A month later, Simon Bridges sent an email to the media, informing them that the results of the investigation into who leaked his expenses would be announced at a press conference later that day. Everyone expected a “we know who it is but won’t tell you” answer from Bridges, but that was far from what we got. Only minutes before Bridges was about to front a huge pack of media, National MP for Botany, Jami-Lee Ross who was on sick leave at the time, tweeted that Simon was about to “pin the leak” on him and that he wasn’t actually the leaker. Not only did he deny being the leaker, but he also came out saying that Simon Bridges had broken the law, by filing a ‘false electoral return’, a serious crime for an MP, and could carry a prison sentence of two years.
Simon Bridges looked baffled at his press conference, but alongside his deputy, Paula Bennett, remained calm and collected. He strongly denied any of what Jami-Lee Ross was alleging, and at that point, no one really had any details on what the allegations were, other than what was in the tweets. Simon Bridges said his caucus (all the National MPs) would meet and decide the future of Jami-Lee Ross in the party. He didn’t rule out completely expelling him from the party, or just a suspension. The ball was now in Jami-Lee’s court before the 11 am caucus meeting the next day, to prove if he had dirt on Bridges or not.
The next day, Jami-Lee Ross held a press conference at Parliament, and it was a bomb. He called his leader, Simon Bridges “corrupt” and accused him further of breaking the law. He promised to go to the police to provide them with evidence that Bridges had broken the law.
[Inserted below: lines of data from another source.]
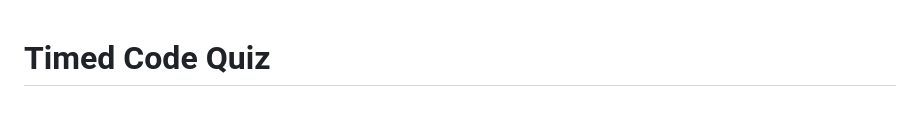
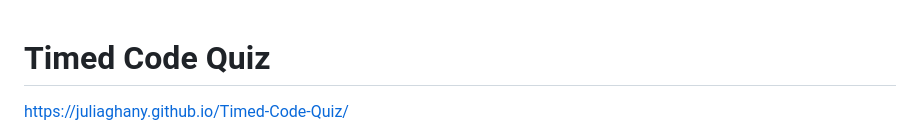
Before and after one commit to juliaghany/Timed-Code-Quiz, a Markdown page: README.md, the part around the change. Rendered like a GitHub page; blank space fills up the shorter version.

Commit message:
add URL to deployed action in my README file

```diff
--- a/README.md
+++ b/README.md
@@ -1,4 +1,6 @@
 # Timed Code Quiz
+
+https://juliaghany.github.io/Timed-Code-Quiz/
 
 ![Alt text](assets/images/intro-page.png)
 ![Alt text](assets/images/questions-page.png)
```
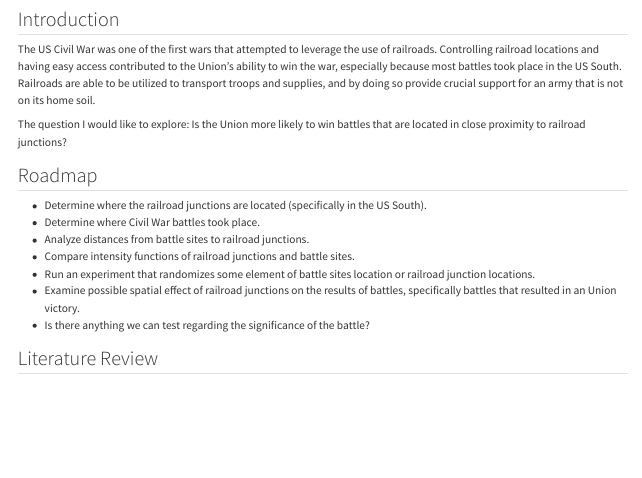
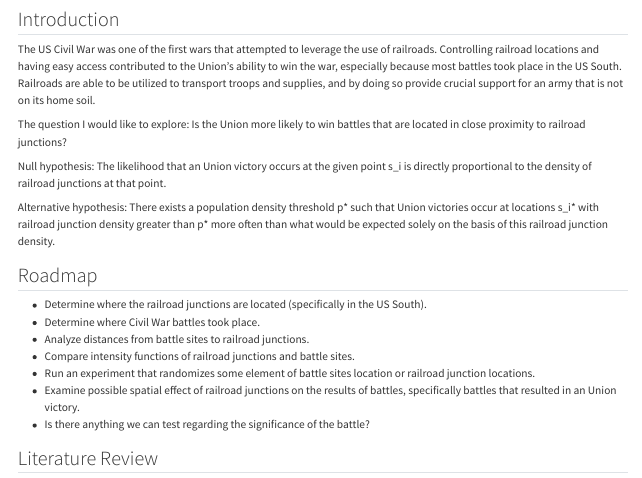
Before and after one commit to wzc3/GIS_final_project_will_corbin, a Quarto document (docs/index.qmd): the page in a window 1100 px wide, from 80 px down. Rendered offline with R 4.5, knitr and Pandoc in place of Quarto, with nearby package versions; some code elsewhere in the file could not run offline.

Commit message:
added potential hypotheses

```diff
--- a/docs/index.qmd
+++ b/docs/index.qmd
@@ -24,6 +24,12 @@ The US Civil War was one of the first wars that attempted to leverage the use of
 
 The question I would like to explore:
 Is the Union more likely to win battles that are located in close proximity to railroad junctions?
+
+Null hypothesis:
+The likelihood that an Union victory occurs at the given point s_i is directly proportional to the density of railroad junctions at that point.
+
+Alternative hypothesis:
+There exists a population density threshold p* such that Union victories occur at locations s_i* with railroad junction density greater than p* more often than what would be expected solely on the basis of this railroad junction density.
 
 ## Roadmap
 
```
Also changed, not shown: docs/index.qmd (2 more changed lines), 1 other file.
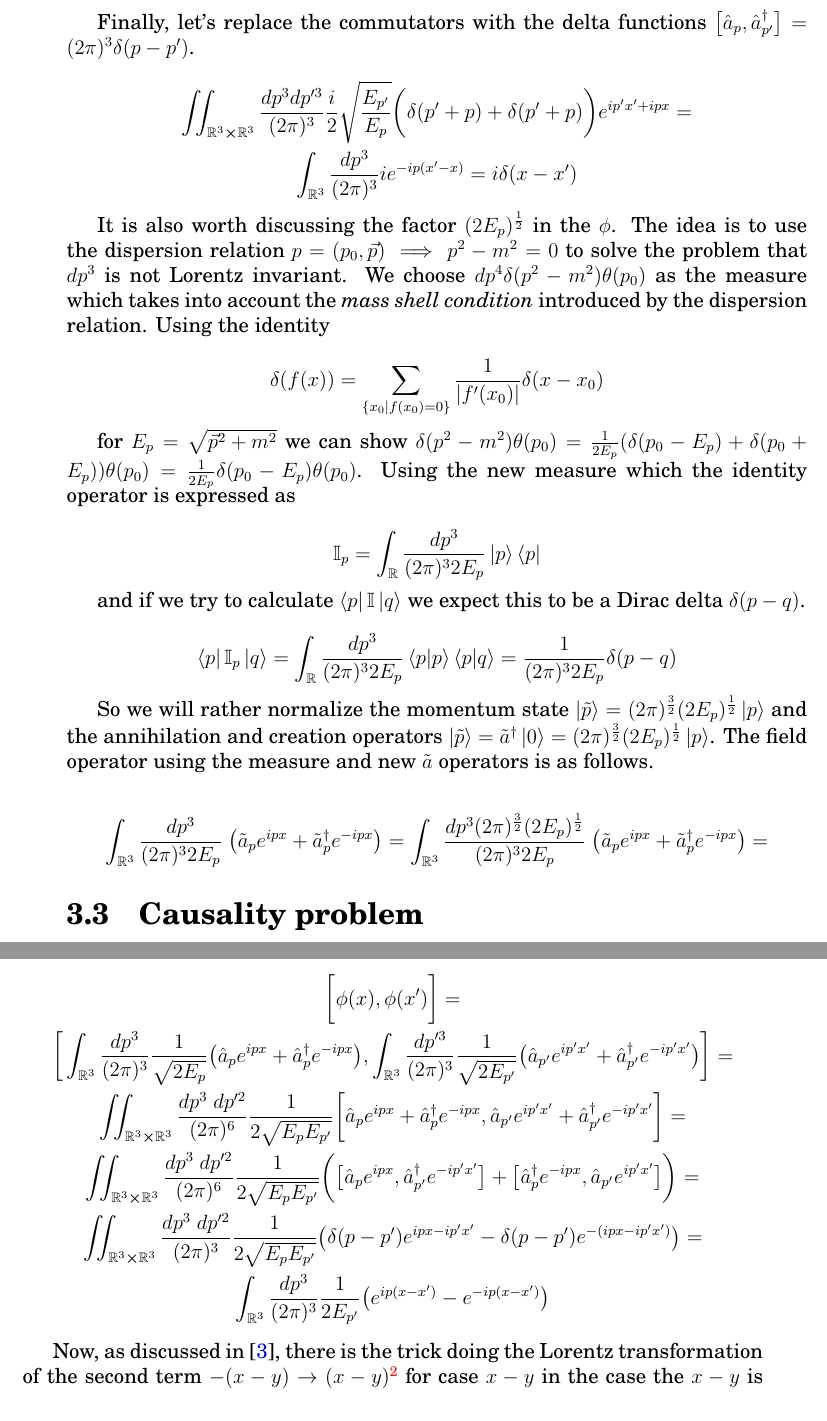
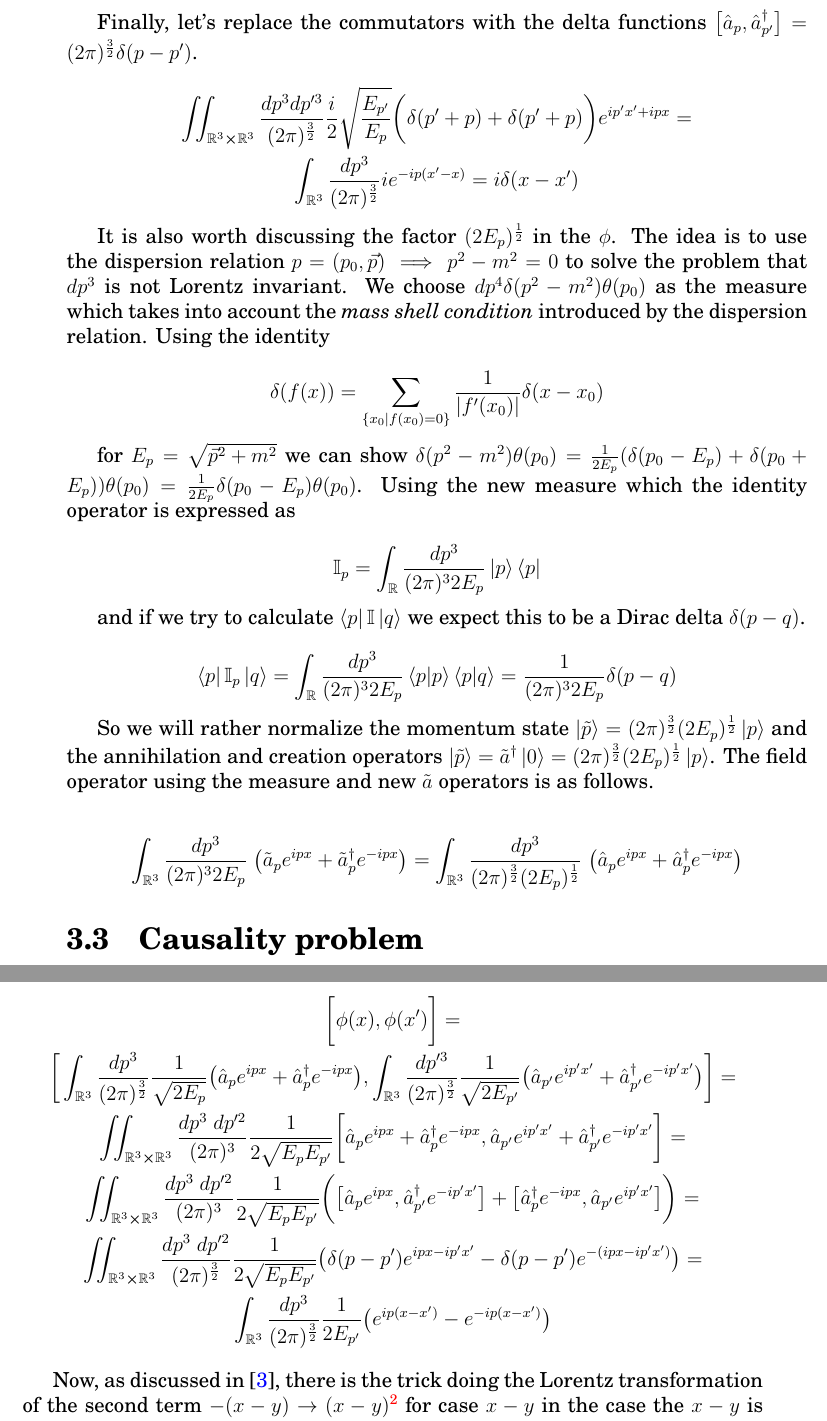
Before and after one commit to sukovanej/bachelor-thesis, a LaTeX book (Sablona.tex, which reads text_prace/05_Kapitola_03.tex): two parts of pages 41 and 42 of 49, joined at a grey line, cut so that both start at the same text. Compiled offline with pdfLaTeX.

Commit message:
fix indices

```diff
--- a/text_prace/05_Kapitola_03.tex
+++ b/text_prace/05_Kapitola_03.tex
@@ -224,13 +224,13 @@ use the commutation relation for $\hat{a}_{p}$ and $\hat{a}^{\dagger}_{p}$ to si
     \end{gathered}
 \end{equation*}
 
-Finally, let's replace the commutators with the delta functions $\big[\hat{a}_{p}, \hat{a}^{\dagger}_{p'} \big] = (2 \pi)^{3} \delta(p - p')$.
+Finally, let's replace the commutators with the delta functions $\big[\hat{a}_{p}, \hat{a}^{\dagger}_{p'} \big] = (2 \pi)^{\frac{3}{2}} \delta(p - p')$.
 
 \begin{equation*}
     \begin{gathered}
-        \iint_{\mathbb{R}^{3} \cross \mathbb{R}^{3}} \frac{dp^{3} dp'^{3}}{(2 \pi)^{3}} \frac{i}{2} \sqrt{\frac{E_{p'}}{E_{p}}}
+        \iint_{\mathbb{R}^{3} \cross \mathbb{R}^{3}} \frac{dp^{3} dp'^{3}}{(2 \pi)^{\frac{3}{2}}} \frac{i}{2} \sqrt{\frac{E_{p'}}{E_{p}}}
         \bigg( \delta(p' + p) + \delta(p' + p) \bigg) e^{i p' x' + i p x} = \\
-        \int_{\mathbb{R}^{3}} \frac{dp^{3}}{(2 \pi)^{3}} i e^{- i p(x' - x)} = i \delta(x - x') \\
+        \int_{\mathbb{R}^{3}} \frac{dp^{3}}{(2 \pi)^{\frac{3}{2}}} i e^{- i p(x' - x)} = i \delta(x - x') \\
     \end{gathered}
 \end{equation*}
 
@@ -263,7 +263,7 @@ The field operator using the measure and new $\tilde{a}$ operators is as follows
 
 \begin{equation*}
     \int_{\mathbb{R}^{3}} \frac{dp^{3}}{(2 \pi)^{3} 2 E_{p}} \ \big(\tilde{a}_{p} e^{i p x} + \tilde{a}^{\dagger}_{p} e^{- i p x}\big) =
-    \int_{\mathbb{R}^{3}} \frac{dp^{3} (2 \pi)^{\frac{3}{2}} (2 E_{p})^{\frac{1}{2}}}{(2 \pi)^{3} 2 E_{p}} \ \big(\tilde{a}_{p} e^{i p x} + \tilde{a}^{\dagger}_{p} e^{- i p x}\big) =
+    \int_{\mathbb{R}^{3}} \frac{dp^{3}}{(2 \pi)^{\frac{3}{2}} (2 E_{p})^{\frac{1}{2}}} \ \big(\hat{a}_{p} e^{i p x} + \hat{a}^{\dagger}_{p} e^{- i p x}\big)
 \end{equation*}
 
 \section{Causality problem}
@@ -301,21 +301,21 @@ So to check the causality we will check the commutator $[\phi(x), \phi(y)]$.
     \begin{gathered}
         \bigg[\phi(x), \phi(x')\bigg] = \\
         \bigg[
-            \int_{\mathbb{R}^{3}} \frac{dp^{3}}{(2 \pi)^{3}} \frac{1}{\sqrt{2 E_{p}}} \big(\hat{a}_{p} e^{ipx} + \hat{a}^{\dagger}_{p} e^{-ipx}\big),
-            \int_{\mathbb{R}^{3}} \frac{dp'^{3}}{(2 \pi)^{3}} \frac{1}{\sqrt{2 E_{p'}}} \big(\hat{a}_{p'} e^{ip'x'} + \hat{a}^{\dagger}_{p'} e^{-ip'x'}\big)
+            \int_{\mathbb{R}^{3}} \frac{dp^{3}}{(2 \pi)^{\frac{3}{2}}} \frac{1}{\sqrt{2 E_{p}}} \big(\hat{a}_{p} e^{ipx} + \hat{a}^{\dagger}_{p} e^{-ipx}\big),
+            \int_{\mathbb{R}^{3}} \frac{dp'^{3}}{(2 \pi)^{\frac{3}{2}}} \frac{1}{\sqrt{2 E_{p'}}} \big(\hat{a}_{p'} e^{ip'x'} + \hat{a}^{\dagger}_{p'} e^{-ip'x'}\big)
         \bigg] = \\
-        \iint_{\mathbb{R}^{3} \cross \mathbb{R}^{3}} \frac{dp^{3} \ dp'^{2}}{(2 \pi)^{6}} \frac{1}{2 \sqrt{E_{p} E_{p'}}}
+        \iint_{\mathbb{R}^{3} \cross \mathbb{R}^{3}} \frac{dp^{3} \ dp'^{2}}{(2 \pi)^{3}} \frac{1}{2 \sqrt{E_{p} E_{p'}}}
         \bigg[
             \hat{a}_{p} e^{ipx} + \hat{a}^{\dagger}_{p} e^{-ipx},
             \hat{a}_{p'} e^{ip'x'} + \hat{a}^{\dagger}_{p'} e^{-ip'x'}
         \bigg] = \\
-        \iint_{\mathbb{R}^{3} \cross \mathbb{R}^{3}} \frac{dp^{3} \ dp'^{2}}{(2 \pi)^{6}} \frac{1}{2 \sqrt{E_{p} E_{p'}}}
+        \iint_{\mathbb{R}^{3} \cross \mathbb{R}^{3}} \frac{dp^{3} \ dp'^{2}}{(2 \pi)^{3}} \frac{1}{2 \sqrt{E_{p} E_{p'}}}
         \bigg(
             \big[\hat{a}_{p} e^{ipx}, \hat{a}^{\dagger}_{p'} e^{-ip'x'}\big] + \big[\hat{a}^{\dagger}_{p} e^{-ipx}, \hat{a}_{p'} e^{ip'x'}\big]
         \bigg) = \\
-        \iint_{\mathbb{R}^{3} \cross \mathbb{R}^{3}} \frac{dp^{3} \ dp'^{2}}{(2 \pi)^{3}} \frac{1}{2 \sqrt{E_{p} E_{p'}}}
+        \iint_{\mathbb{R}^{3} \cross \mathbb{R}^{3}} \frac{dp^{3} \ dp'^{2}}{(2 \pi)^{\frac{3}{2}}} \frac{1}{2 \sqrt{E_{p} E_{p'}}}
         \big(\delta(p - p') e^{ipx - ip'x'} - \delta(p - p') e^{-(ipx - ip'x')} \big) = \\
-        \int_{\mathbb{R}^{3}} \frac{dp^{3}}{(2 \pi)^{3}} \frac{1}{2 E_{p'}} \big(e^{ip(x - x')} - e^{-ip(x - x')} \big)
+        \int_{\mathbb{R}^{3}} \frac{dp^{3}}{(2 \pi)^{\frac{3}{2}}} \frac{1}{2 E_{p'}} \big(e^{ip(x - x')} - e^{-ip(x - x')} \big)
     \end{gathered}
 \end{equation*}
 
```
Also changed, not shown: Sablona.pdf, text_prace/05_Kapitola_03.tex (32 more changed lines).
He even went as far as to admit that he’d had an affair with another married National Party MP, who he refused to name.
Minutes later, Bridges held his own press conference, telling media that his party had unanimously voted to expel Ross from the National Party. In response, Jami-Lee Ross released secret phone call recordings of Bridges on Twitter, where Bridges called one of his own MPs, Maureen Pugh, “f**king useless” and said about some of his MPs “we just want them to go”. It kept getting bigger. The next day, Newsroom journalist Melanie Reid published a story she had been working on for six months alongside former staff of Jami-Lee Ross. They accused him of bullying and sexual harassment, and labelled him an “awful human”. Suddenly, Jami-Lee Ross went quiet, and no one heard anything from him. Days later, it was confirmed he had been taken into mental health care, after serious concerns for his mental health were raised. Since that point, no one has seen or heard anything from Jami-Lee Ross, other than a few unconfirmed sightings of him at the Auckland Taylor Swift gig and one public appearance at the opening of a new mental health unit at Middlemore Hospital. He is expected to return to Parliament next year as an independent MP.
Well there you go! It’s been another crazy year in politics. Ardern’s found her feet in her first year as PM and as a mother, meanwhile, the Nats have dealt with their biggest scandal in years. With what looks like a storm brewing for the National Party, and a government heading into their second year where things really start counting heading towards an election, there’s no doubt 2019 is going to be huge. But for now, MPs head off for their Christmas break, plotting the year ahead over their summer BBQs. It’s certainly going to be a year to watch.
ETHAN GRIFFITHS is TEARAWAY’s Political Editor. Young, passionate and a wannabe babysitter for Neve Ardern, Ethan won’t stop talking about politics. Likes a bit of cricket, wearing trendy ties and is in love with Jeff the purple wiggle.SHARE THIS POST...